Instructions to follow:
Which of the lines below include the word "badge"? Pull each one out.
________________
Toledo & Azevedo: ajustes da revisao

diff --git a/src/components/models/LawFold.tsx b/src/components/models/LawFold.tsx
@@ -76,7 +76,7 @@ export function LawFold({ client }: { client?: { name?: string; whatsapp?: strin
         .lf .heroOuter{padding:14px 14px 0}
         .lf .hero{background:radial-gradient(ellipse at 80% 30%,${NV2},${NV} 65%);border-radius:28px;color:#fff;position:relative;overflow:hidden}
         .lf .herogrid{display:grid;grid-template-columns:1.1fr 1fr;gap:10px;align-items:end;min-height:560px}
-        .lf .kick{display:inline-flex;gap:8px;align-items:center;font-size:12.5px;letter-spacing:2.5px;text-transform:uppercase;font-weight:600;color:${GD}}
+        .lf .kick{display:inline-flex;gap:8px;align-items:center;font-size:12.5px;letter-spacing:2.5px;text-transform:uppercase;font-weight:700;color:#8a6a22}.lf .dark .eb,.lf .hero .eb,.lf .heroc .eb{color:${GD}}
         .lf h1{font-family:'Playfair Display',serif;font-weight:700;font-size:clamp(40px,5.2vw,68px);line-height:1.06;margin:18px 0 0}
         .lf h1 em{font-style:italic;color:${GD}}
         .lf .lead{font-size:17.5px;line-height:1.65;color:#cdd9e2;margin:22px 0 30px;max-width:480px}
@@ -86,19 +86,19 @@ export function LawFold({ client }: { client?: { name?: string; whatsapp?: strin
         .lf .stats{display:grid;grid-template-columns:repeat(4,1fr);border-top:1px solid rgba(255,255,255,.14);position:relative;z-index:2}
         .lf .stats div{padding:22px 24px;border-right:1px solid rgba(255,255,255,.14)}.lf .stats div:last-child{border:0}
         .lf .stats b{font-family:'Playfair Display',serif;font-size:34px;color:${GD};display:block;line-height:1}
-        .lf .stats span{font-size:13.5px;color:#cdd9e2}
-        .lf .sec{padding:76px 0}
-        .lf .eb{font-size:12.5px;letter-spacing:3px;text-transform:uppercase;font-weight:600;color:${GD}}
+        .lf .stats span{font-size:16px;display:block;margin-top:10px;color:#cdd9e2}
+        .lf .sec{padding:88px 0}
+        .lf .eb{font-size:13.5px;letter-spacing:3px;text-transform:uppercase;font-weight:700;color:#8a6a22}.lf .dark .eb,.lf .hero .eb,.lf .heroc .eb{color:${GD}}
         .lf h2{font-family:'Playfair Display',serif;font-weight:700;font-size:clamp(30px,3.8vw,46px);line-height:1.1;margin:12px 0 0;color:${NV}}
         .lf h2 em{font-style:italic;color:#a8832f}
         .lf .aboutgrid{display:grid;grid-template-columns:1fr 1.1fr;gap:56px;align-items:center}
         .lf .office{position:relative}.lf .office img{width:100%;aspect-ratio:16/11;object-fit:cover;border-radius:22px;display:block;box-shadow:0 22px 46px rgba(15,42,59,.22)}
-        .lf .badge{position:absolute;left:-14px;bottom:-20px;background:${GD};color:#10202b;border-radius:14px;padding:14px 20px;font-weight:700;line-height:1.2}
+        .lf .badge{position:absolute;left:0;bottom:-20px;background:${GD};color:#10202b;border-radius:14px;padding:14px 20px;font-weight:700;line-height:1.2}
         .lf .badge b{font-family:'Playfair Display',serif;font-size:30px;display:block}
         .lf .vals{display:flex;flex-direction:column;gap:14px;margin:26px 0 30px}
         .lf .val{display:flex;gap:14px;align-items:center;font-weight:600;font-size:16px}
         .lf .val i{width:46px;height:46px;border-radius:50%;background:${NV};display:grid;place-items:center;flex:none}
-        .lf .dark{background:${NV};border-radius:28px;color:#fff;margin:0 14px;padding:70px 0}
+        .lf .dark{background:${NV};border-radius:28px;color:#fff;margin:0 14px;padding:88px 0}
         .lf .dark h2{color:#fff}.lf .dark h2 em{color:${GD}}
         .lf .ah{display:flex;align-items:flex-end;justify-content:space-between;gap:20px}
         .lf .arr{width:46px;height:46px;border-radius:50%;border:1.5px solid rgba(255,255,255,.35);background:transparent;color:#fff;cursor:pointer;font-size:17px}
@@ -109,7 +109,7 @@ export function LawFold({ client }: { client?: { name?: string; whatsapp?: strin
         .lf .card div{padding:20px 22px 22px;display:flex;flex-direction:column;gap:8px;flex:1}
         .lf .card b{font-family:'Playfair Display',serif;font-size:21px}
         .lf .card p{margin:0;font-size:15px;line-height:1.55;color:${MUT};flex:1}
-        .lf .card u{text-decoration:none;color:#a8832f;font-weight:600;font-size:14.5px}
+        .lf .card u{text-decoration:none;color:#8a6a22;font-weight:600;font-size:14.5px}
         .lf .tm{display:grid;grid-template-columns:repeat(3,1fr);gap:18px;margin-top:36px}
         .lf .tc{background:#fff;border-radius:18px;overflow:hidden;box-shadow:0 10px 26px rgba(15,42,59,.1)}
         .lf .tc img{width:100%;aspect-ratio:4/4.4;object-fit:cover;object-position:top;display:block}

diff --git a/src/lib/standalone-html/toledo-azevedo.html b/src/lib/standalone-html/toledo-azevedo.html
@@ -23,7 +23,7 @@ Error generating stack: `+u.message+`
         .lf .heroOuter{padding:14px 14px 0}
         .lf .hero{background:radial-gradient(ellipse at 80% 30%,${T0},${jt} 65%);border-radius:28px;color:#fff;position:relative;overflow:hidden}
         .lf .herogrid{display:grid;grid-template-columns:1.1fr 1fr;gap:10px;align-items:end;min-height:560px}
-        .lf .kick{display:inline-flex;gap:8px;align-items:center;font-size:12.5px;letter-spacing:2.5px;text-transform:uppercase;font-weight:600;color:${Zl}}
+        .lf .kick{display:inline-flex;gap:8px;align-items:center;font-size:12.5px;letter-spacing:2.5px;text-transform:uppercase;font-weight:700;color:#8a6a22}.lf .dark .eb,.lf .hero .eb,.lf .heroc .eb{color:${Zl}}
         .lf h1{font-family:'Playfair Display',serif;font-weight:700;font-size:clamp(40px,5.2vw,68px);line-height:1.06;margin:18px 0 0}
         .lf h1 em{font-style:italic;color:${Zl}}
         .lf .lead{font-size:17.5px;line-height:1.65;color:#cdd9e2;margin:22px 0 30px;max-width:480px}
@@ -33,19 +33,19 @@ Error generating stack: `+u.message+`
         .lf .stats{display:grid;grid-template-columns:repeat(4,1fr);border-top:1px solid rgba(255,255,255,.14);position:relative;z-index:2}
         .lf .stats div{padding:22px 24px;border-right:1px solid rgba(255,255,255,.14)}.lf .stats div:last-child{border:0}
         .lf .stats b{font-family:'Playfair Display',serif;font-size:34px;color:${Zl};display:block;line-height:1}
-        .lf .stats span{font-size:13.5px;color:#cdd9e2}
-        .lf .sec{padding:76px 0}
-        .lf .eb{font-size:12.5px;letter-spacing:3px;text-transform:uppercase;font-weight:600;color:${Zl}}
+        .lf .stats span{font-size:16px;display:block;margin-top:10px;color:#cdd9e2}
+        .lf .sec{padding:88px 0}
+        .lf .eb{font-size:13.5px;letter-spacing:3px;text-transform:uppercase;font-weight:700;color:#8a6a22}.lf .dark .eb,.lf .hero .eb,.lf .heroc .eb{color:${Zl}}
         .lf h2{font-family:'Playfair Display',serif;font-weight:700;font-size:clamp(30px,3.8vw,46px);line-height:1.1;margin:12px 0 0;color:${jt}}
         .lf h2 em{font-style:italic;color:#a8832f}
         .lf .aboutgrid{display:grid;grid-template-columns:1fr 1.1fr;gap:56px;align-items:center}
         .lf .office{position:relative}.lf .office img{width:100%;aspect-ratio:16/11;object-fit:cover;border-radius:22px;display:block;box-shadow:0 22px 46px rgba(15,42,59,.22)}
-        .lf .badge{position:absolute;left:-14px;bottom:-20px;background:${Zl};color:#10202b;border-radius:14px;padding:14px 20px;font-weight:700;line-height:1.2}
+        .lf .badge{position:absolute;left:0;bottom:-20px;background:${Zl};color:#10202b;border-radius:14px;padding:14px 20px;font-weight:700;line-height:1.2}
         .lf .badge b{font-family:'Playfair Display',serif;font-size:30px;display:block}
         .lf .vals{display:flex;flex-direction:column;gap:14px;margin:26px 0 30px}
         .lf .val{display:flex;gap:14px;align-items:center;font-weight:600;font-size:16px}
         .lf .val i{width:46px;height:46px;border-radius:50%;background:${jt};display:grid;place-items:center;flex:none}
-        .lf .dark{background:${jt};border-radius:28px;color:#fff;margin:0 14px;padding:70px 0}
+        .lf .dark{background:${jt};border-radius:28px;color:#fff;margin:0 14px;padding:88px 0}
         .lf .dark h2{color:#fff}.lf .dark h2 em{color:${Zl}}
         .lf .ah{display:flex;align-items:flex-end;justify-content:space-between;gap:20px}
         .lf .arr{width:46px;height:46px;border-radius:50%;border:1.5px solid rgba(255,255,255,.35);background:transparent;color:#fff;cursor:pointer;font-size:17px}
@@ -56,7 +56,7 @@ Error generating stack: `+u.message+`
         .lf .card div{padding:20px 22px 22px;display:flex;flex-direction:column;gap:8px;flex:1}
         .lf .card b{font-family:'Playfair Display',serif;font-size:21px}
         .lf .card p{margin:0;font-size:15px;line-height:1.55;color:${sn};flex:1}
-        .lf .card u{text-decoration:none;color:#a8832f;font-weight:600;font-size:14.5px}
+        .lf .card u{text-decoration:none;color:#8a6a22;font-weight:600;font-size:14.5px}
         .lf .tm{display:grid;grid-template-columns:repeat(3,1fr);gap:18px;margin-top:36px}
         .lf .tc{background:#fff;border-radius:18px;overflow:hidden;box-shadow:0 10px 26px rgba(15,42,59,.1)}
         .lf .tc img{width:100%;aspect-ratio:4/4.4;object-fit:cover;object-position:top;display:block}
________________
Exercise solution:
-        .lf .badge{position:absolute;left:-14px;bottom:-20px;background:${GD};color:#10202b;border-radius:14px;padding:14px 20px;font-weight:700;line-height:1.2}
+        .lf .badge{position:absolute;left:0;bottom:-20px;background:${GD};color:#10202b;border-radius:14px;padding:14px 20px;font-weight:700;line-height:1.2}
         .lf .badge b{font-family:'Playfair Display',serif;font-size:30px;display:block}
-        .lf .badge{position:absolute;left:-14px;bottom:-20px;background:${Zl};color:#10202b;border-radius:14px;padding:14px 20px;font-weight:700;line-height:1.2}
+        .lf .badge{position:absolute;left:0;bottom:-20px;background:${Zl};color:#10202b;border-radius:14px;padding:14px 20px;font-weight:700;line-height:1.2}
         .lf .badge b{font-family:'Playfair Display',serif;font-size:30px;display:block}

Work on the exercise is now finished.